A Good Canadian

June 9, 2024 – Not sure how to feel


Look at the amazing photo. It’s an image of Babine Lake. I was just there for a couple of days working with Koh Learning and SD91 students. I had an awesome time working with the graduates students who came from the university as part of their coursework. We spent one night connecting and planning out a workshop they had to facilitate the next day. We had a few gut wrenching laughs. And, the students did exceptionally well the next day. The students were very engaged with their learning activity. The two days with Koh Learning was magical and spending some time in Granisle was something I needed to fill my soul to remind me about the land, place, and people. There is/was so much to learn and I was very humbled and happy.

After this event, I was collaborating with a colleague from the university. She is new to the university and I appreciated her insights and innovation. I feel that I will have a lot to learn from her and I look forward to seeing how this collaboration will manifest. During one of our conversations, she called me “a good Canadian.” I can see why se did. In lots of ways, I was being “a good Canadian.” I was not too opinionated, I was diplomatic, and I was considerate to all people (I might have been apologetic too). The comment took me by surprise. No one has ever called me “a good Canadian” before. Strangely, it’s been something I strived for as a second-generation Chinese Canadian.

I wonder if this perspective from my colleague is because she is new to Canada as well, spending a few years in Ontario before coming to BC. Her point of view was refreshing and I appreciate her straightforwardness and honesty. Most of my life I struggled with belonging and acceptance. This feeling could have been derived within my family in different ways, but also, it did not matter how “Canadian” my parents wanted me to be, you cannot change the colour of my skin. Racism was always present and sometimes visible. It’s not a good feeling to be called a racial slur when I don’t even know the language or culture of my Chinese heritage.

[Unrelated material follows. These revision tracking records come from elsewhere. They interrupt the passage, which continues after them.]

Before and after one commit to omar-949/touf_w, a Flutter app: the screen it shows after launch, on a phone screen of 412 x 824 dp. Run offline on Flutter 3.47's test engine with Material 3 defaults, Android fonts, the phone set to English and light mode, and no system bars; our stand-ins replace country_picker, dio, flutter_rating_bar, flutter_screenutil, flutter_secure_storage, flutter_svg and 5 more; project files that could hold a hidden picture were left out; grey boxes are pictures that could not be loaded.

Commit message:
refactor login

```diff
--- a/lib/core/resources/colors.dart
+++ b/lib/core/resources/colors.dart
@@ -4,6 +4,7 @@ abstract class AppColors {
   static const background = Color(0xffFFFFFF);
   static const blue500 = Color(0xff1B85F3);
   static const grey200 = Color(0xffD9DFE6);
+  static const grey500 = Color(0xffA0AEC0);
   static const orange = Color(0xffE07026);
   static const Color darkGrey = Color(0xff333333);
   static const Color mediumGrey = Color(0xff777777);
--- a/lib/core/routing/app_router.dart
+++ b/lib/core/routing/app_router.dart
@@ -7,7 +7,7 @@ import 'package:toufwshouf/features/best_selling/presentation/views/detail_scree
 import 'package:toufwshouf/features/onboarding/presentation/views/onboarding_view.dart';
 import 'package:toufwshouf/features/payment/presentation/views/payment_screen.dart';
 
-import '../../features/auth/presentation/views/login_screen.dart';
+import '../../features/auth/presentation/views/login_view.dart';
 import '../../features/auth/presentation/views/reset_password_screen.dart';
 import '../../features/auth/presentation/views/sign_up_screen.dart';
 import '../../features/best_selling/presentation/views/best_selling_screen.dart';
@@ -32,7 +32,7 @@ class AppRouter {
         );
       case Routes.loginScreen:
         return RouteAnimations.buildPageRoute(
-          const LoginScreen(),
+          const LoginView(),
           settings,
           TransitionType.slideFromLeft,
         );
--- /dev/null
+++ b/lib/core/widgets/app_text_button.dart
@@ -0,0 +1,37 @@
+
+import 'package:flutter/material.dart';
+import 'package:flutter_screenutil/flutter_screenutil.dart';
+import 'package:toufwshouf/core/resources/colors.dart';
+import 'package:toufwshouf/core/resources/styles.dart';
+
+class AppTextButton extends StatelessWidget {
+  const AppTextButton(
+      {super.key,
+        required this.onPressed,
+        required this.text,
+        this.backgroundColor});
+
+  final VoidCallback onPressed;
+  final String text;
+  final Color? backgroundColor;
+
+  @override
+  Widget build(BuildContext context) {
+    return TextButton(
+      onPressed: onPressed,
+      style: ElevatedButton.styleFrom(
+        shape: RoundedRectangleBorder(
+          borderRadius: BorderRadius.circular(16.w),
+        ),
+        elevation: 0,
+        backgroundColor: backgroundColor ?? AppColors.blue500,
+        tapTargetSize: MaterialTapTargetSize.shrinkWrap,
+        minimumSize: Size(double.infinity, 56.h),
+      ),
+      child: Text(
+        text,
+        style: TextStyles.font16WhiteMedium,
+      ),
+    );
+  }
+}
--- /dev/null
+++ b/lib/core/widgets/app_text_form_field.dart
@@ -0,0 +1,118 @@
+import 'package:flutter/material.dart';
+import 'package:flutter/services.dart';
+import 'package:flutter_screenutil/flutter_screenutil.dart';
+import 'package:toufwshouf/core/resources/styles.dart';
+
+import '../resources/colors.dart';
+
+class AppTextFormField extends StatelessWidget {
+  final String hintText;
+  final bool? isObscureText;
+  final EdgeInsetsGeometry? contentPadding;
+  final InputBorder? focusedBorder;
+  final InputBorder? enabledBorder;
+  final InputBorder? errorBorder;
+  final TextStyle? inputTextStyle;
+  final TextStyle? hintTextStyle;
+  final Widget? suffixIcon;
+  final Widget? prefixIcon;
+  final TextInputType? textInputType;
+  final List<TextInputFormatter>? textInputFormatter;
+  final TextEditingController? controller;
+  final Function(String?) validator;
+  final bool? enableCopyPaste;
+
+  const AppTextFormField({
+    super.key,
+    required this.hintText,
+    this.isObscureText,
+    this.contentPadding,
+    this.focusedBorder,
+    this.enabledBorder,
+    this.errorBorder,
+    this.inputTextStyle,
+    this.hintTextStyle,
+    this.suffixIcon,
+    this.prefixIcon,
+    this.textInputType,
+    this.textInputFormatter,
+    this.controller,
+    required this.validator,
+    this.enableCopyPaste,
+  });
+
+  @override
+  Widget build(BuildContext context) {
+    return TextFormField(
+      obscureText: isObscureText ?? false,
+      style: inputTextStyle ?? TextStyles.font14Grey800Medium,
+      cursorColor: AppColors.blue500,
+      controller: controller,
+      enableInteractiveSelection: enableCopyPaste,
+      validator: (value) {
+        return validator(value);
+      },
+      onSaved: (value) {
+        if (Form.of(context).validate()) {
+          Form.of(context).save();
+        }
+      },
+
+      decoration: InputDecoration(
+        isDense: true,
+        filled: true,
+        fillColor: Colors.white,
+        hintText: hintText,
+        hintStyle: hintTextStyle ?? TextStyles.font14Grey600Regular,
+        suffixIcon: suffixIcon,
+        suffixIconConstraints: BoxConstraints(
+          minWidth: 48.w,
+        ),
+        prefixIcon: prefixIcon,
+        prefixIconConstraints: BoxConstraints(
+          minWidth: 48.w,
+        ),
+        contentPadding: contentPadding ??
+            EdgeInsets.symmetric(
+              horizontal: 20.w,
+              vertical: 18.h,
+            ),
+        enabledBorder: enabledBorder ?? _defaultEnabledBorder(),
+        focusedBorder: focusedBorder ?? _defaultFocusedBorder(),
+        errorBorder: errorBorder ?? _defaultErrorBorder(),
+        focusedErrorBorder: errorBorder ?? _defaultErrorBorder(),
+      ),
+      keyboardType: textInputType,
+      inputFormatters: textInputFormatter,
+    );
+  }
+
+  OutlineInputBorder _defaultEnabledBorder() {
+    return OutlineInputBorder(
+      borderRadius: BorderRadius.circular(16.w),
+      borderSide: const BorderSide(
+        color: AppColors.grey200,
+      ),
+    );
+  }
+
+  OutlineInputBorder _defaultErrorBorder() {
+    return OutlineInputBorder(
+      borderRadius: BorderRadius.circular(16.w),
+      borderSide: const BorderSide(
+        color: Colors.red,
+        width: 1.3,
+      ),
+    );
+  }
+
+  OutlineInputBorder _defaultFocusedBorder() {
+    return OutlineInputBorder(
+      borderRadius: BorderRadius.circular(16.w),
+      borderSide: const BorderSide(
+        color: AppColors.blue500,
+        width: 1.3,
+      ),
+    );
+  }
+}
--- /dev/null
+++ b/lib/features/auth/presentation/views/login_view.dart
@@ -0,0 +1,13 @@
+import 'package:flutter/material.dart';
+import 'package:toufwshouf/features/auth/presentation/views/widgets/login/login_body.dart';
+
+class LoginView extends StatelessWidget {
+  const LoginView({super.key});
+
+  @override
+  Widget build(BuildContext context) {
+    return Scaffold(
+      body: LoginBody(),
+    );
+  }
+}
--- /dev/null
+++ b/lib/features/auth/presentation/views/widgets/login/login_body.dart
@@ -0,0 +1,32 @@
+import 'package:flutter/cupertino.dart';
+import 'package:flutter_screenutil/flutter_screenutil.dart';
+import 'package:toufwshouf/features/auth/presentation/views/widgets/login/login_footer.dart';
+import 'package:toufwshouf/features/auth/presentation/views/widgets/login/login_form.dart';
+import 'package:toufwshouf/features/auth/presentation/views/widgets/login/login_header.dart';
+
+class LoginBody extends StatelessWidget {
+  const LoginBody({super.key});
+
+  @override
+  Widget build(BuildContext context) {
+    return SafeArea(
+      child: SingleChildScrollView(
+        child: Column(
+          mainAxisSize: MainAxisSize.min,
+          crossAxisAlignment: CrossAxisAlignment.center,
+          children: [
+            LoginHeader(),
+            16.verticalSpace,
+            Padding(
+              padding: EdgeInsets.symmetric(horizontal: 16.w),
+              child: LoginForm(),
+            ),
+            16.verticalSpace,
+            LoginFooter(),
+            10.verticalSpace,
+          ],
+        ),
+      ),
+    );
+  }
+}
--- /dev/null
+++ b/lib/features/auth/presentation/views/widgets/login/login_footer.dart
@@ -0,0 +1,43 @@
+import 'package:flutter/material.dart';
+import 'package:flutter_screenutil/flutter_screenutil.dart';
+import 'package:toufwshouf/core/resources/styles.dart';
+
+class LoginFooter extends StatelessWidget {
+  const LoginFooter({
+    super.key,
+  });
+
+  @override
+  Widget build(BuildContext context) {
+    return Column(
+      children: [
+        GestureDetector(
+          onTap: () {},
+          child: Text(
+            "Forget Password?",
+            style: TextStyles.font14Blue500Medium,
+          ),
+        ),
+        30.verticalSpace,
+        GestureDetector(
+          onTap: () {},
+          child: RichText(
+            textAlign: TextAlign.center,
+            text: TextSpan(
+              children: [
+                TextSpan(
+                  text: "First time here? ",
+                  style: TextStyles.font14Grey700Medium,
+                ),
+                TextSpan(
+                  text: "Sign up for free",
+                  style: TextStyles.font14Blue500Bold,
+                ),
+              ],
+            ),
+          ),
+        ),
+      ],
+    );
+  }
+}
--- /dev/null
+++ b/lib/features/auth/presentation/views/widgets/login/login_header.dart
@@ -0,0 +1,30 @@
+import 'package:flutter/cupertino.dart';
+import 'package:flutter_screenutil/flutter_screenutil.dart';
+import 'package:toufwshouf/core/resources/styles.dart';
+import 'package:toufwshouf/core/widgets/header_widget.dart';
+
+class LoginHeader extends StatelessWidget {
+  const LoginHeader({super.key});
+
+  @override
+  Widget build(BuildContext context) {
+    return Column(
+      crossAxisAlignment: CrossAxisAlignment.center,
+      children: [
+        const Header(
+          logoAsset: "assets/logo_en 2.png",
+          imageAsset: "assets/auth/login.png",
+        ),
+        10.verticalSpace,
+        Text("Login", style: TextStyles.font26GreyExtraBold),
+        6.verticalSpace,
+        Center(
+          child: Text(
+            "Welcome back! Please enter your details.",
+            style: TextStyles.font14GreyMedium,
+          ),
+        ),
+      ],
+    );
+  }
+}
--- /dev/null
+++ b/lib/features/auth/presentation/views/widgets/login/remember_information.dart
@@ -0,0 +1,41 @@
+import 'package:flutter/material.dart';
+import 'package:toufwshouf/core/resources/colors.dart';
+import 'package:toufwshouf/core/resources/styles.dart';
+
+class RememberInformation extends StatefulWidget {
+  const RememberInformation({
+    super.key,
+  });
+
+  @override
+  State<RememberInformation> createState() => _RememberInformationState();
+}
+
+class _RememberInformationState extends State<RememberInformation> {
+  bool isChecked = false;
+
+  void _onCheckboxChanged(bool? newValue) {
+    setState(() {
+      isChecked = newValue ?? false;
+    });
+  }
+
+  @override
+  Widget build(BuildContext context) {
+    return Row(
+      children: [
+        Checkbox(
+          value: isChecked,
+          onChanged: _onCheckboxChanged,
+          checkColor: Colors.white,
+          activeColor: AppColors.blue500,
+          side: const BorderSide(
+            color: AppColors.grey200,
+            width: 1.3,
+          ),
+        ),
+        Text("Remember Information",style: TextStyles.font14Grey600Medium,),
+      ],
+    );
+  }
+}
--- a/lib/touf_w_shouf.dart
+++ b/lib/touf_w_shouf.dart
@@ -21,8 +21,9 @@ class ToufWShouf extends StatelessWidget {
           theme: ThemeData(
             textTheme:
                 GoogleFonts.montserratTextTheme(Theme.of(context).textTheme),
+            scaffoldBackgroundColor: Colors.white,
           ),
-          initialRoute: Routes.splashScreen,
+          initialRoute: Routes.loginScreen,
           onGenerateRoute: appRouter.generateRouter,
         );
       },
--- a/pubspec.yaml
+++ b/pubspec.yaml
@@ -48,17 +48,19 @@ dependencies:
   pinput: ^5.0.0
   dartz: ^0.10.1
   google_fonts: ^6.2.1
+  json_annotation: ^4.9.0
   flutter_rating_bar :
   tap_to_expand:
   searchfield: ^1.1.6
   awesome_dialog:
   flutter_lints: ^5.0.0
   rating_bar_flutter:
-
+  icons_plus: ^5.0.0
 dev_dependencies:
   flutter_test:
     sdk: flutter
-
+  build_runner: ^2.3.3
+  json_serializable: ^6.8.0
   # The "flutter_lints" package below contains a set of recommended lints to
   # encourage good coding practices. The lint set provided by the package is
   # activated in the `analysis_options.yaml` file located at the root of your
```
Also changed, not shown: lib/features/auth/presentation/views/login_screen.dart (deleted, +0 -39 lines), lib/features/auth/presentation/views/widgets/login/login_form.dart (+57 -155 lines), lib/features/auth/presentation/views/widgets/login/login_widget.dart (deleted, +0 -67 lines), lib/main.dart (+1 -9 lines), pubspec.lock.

That information was foreign to me, but for some people, how I looked influenced their opinion of me.

Moreover, I don’t want to get too hung up on stereotypes, but my kid who does not look Asian gets caught in some misnomers like “you should be good at math because….” Personally, I don’t look like a typical Asian. Growing up in Prince Rupert and working at the museum, visitors would often ask me what tribe I was from. I hated disappointing these tourists with an answer like “Hong Kong” or “China.” Honestly, I never saw myself as Asian or Chinese. I had always felt Canadian and I was brought up that way. My parents assimilated me into Canadian culture. I did not know any different. Racism is not blind. This journey into my ethnic identity is to learn more about Chinese-Canadians in BC. I also want to learn more about my family.

On the second day at Granisle, Leona Prince spoke in the opening circle. In her talk, she spoke about knowing ourselves and knowing the land. What struck me in her talk (which was outstanding and it resonated with me deeply) was her mentioning about owning and loving our name. Our last name tells us where we are from and who we are. Her asking ME to accept my last name (or any of my names for that matter) is troubling and extremely difficult. I never liked my name. Hmm… this is telling. “Alice Christine Ho”… for a good chunk of my life. I called myself “Chris Ho” for many years during my adult life. Then it transformed to “Christine Younghusband” (which by the way took a tonne of my thinking time to come to terms with that name) when I got married. Now, I go by “Christine Ho Younghusband.” To be honest, I was undecided.

Name, identity, place, and culture… I am left thinking and wondering… Who am I?